BILL: HA!. . . . . . . . Oh, you want more. Being a software engineer provides a constant reminder of how little I know about technology. Most of my time is spent in total overwhelm mode. When I leave work, I try to leave technology behind. I’m the guy that buys the cell phone that can make and receive calls and hopefully do little else. I don’t have a data plan. I’ve set a personal goal to never send a text message, and so far I’ve been successful. As for being organized, I, er, can be (much like the alcoholic who can stop drinking whenever he wants. He just doesn’t want to.) My wife does make fun of me for constantly making lists of things I need to do and then never doing any of them. Hey, I do my part. I put them on the list. It’s not my fault they can’t be done from the couch.
DONNELL: When writing, do you act out your scenes?
BILL: Hmm…I’ll bet you get a lot of interesting answers to this from your many romance author guests, but no, I don’t act them out.

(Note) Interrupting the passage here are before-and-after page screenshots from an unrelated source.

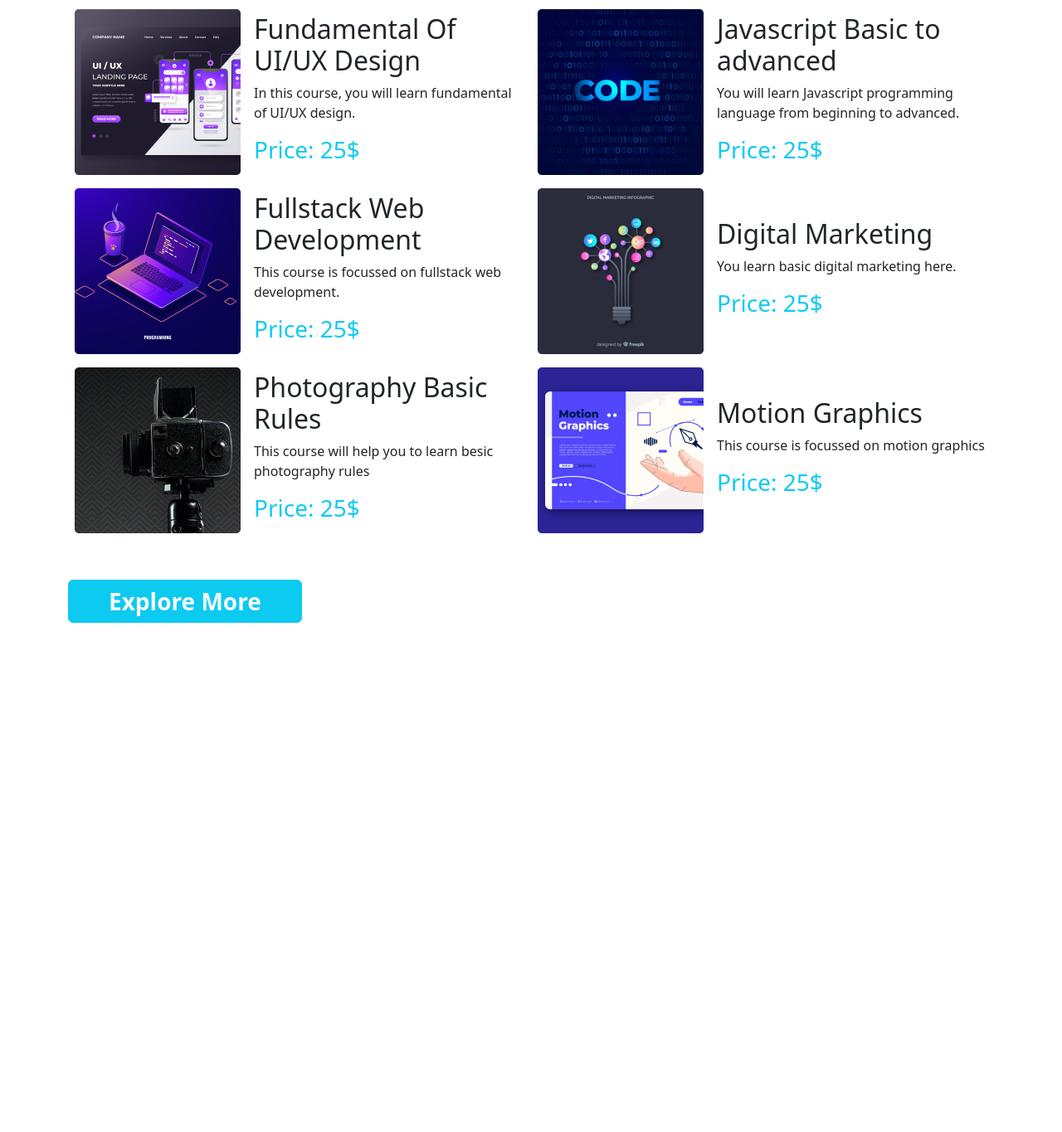
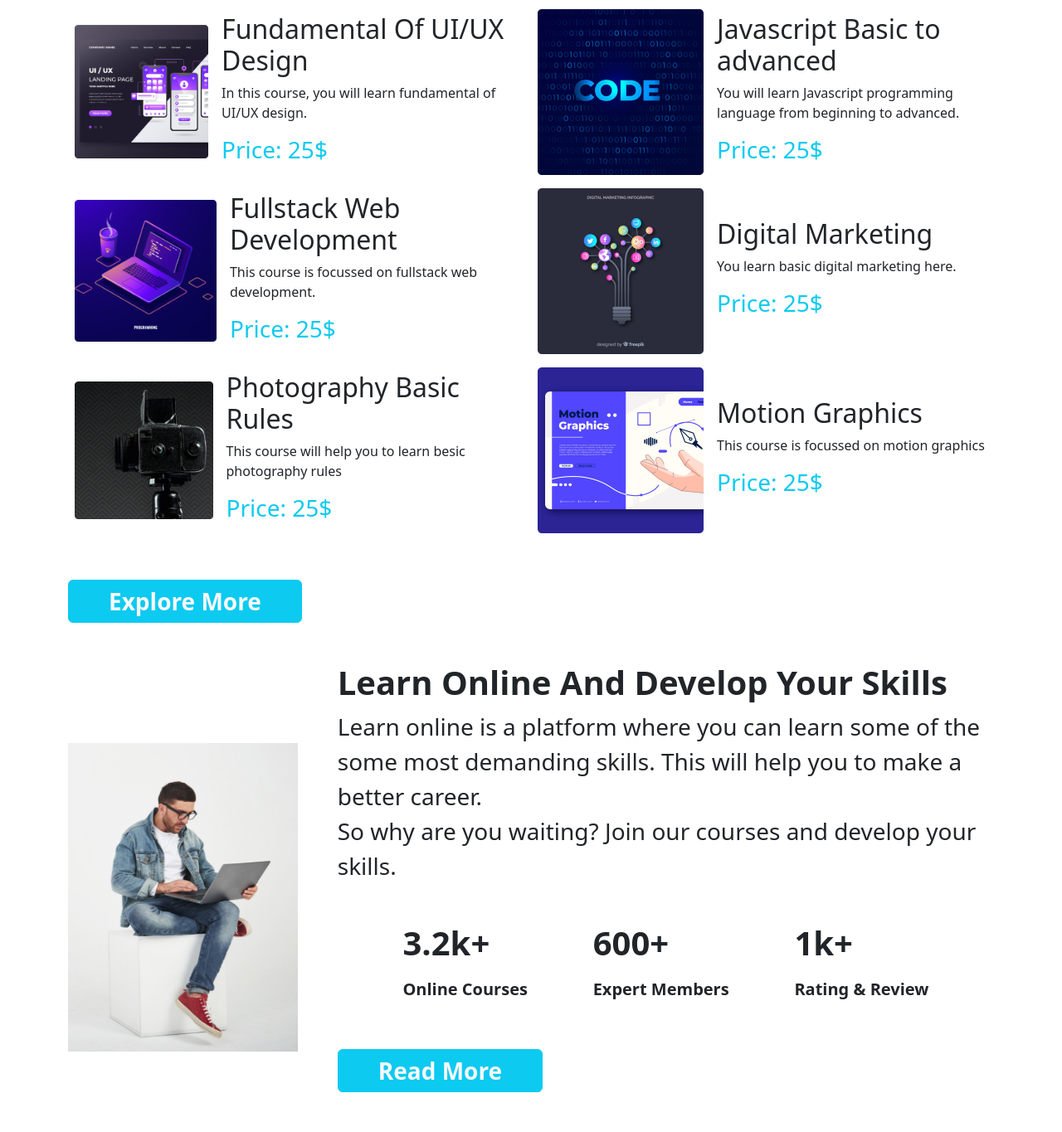
Before and after one commit to mahin-wd/Learn-Online, a plain HTML site: page index.html in a window 1280 px wide. Shown: the part 859-2224 px from the top of the page at 83% size. Before the commit the page ends 1658 px from the top, so only its background shows below. Drawn offline with nearby package versions, Linux system fonts and the light colour scheme.

Commit message:
info section done

```diff
--- a/index.html
+++ b/index.html
@@ -97,16 +97,18 @@
         Main Body Section
     ------------------------>
     <main class="container">
-          <h1 class="mt-5">Explore Our Courses
+          <h1 class="mt-5">Explore Our Courses</h1>
 
-          </h1>
+
+
         <!-- card section -->
+
           <div>
               <div class="container mt-5">
                 <div class="row">
-                    <div class="col-lg-6 col d-lg-flex align-items-center d-sm-block p-2">
+                    <div class="col-lg-6 col-md-12 d-md-flex col-12 d-lg-flex align-items-center d-block p-2">
                         <div>
-                            <img src="images/course/course-1.png" alt="">
+                            <img src="images/course/course-1.png" class="img-fluid" alt="">
                         </div>
                         <div class="ms-3">
                             <h2>Fundamental Of UI/UX Design</h2>
@@ -114,9 +116,9 @@
                             <h3 class="text-info"> Price: 25$</h3>
                         </div>
                     </div>
-                    <div class="col-lg-6 col d-lg-flex align-items-center d-sm-block p-2">
+                    <div class="col-lg-6 col-md-12 d-md-flex col-12 d-lg-flex align-items-center d-block p-2">
                         <div>
-                            <img src="images/course/course-2.png" alt="">
+                            <img src="images/course/course-2.png"  alt="">
                         </div>
                         <div class="ms-3">
                             <h2>Javascript Basic to advanced</h2>
@@ -124,9 +126,9 @@
                             <h3 class="text-info"> Price: 25$</h3>
                         </div>
                     </div>
-                    <div class="col-lg-6 col d-lg-flex align-items-center d-sm-block p-2">
+                    <div class="col-lg-6 col-md-12 d-md-flex col-12 d-lg-flex align-items-center d-block p-2">
                         <div>
-                            <img src="images/course/course-3.png" alt="">
+                            <img src="images/course/course-3.png" class="img-fluid" alt="">
                         </div>
                         <div class="ms-3">
                             <h2>Fullstack Web Development</h2>
@@ -134,9 +136,9 @@
                             <h3 class="text-info"> Price: 25$</h3>
                         </div>
                     </div>
-                    <div class="col-lg-6 col d-lg-flex align-items-center d-sm-block p-2">
+                    <div class="col-lg-6 col-md-12 d-md-none col-12 d-lg-flex align-items-center d-block p-2">
                         <div>
-                            <img src="images/course/course-4.png" alt="">
+                            <img src="images/course/course-4.png" class="img-fluid" alt="">
                         </div>
                         <div class="ms-3">
                             <h2>Digital Marketing</h2>
@@ -144,9 +146,9 @@
                             <h3 class="text-info"> Price: 25$</h3>
                         </div>
                     </div>
-                    <div class="col-lg-6 col d-lg-flex align-items-center d-sm-block p-2">
+                    <div class="col-lg-6 col-md-12 d-md-none col-12 d-lg-flex align-items-center d-block p-2">
                         <div>
-                            <img src="images/course/course-5.png" alt="">
+                            <img src="images/course/course-5.png" class="img-fluid" alt="">
                         </div>
                         <div class="ms-3">
                             <h2>Photography Basic Rules</h2>
@@ -154,9 +156,9 @@
                             <h3 class="text-info"> Price: 25$</h3>
                         </div>
                     </div>
-                    <div class="col-lg-6 col d-lg-flex align-items-center d-sm-block p-2">
+                    <div class="col-lg-6 col-md-12 d-md-none col-12 d-lg-flex align-items-center d-block p-2">
                         <div>
-                            <img src="images/course/course-6.png" alt="">
+                            <img src="images/course/course-6.png" class="img-fluid" alt="">
                         </div>
                         <div class="ms-3">
                             <h2>Motion Graphics</h2>
@@ -171,6 +173,35 @@
               <button class="btn btn-info fs-3 fw-semibold text-light px-5 py-1 my-5">Explore More</button>
             </div>
           </div>
+
+
+
+          <!-- Info section -->
+          <section>
+            <div class="d-lg-flex d-md-flex justify-content-betwin align-items-center">
+              <div>
+                <img src="images/working.png" class="img-fluid" alt="">
+              </div>
+
+              <div class="ms-5 w-lg-50">
+                <h1 class="fw-bold">Learn Online And Develop Your Skills</h1>
+                <p class="fs-3">Learn online is a platform where you can learn some of the some most demanding skills. This will help you to make a better career. <br>
+                So why are you waiting? Join our courses and develop your skills.</p>
+                <div class="d-flex justify-content-evenly mt-5">
+                  <h2 class="fs-1 fw-bold">3.2k+ <br>
+                  <span class="fs-5">Online Courses</span></h2>
+
+                  <h2 class="fs-1 fw-bold">600+ <br>
+                  <span class="fs-5">Expert Members</span></h2>
+
+                  <h2 class="fs-1 fw-bold">1k+ <br>
+                  <span class="fs-5">Rating & Review</span></h2>
+
+                </div>
+                <button class="btn btn-info fs-3 fw-semibold text-light px-5 py-1 my-5">Read More</button>
+              </div>
+            </div>
+          </section>
     </main>
 
 
```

Not that I wouldn’t like to, mostly because I’m a firm proponent of the Benjamin Button approach to living life in reverse, and to effectively act out my scenes I’d need to start off by becoming a kid again. To further answer your question though, a lot of times when I’m first writing scenes I’m not clear on what I want to happen, aside from a few key points. During the edits I know what’s going to happen, so I can picture the scene a lot better in my mind, as if I’m watching the characters act on screen. That’s when I get to add in the details that make it come to life, especially when it comes to the timing of all that sarcastic dialog.
DONNELL: Are you superstitious?
BILL: Absolutely not, knock on wood.
DONNELL: If you could meet anyone, past or present who would it be, and why?
BILL: Oh, I see where you’re going with this. You’re fishing for me to say Donnell Bell here, aren’t you? Well, that would be amazing. A lot of other possibilities run through my mind too. Gandhi? John Lennon? Any one of a dozen Victoria Secret models? But if I really had to choose just one, I think I’d like to meet the guy who invented the four-way stop sign. I’ve got some choice words for him.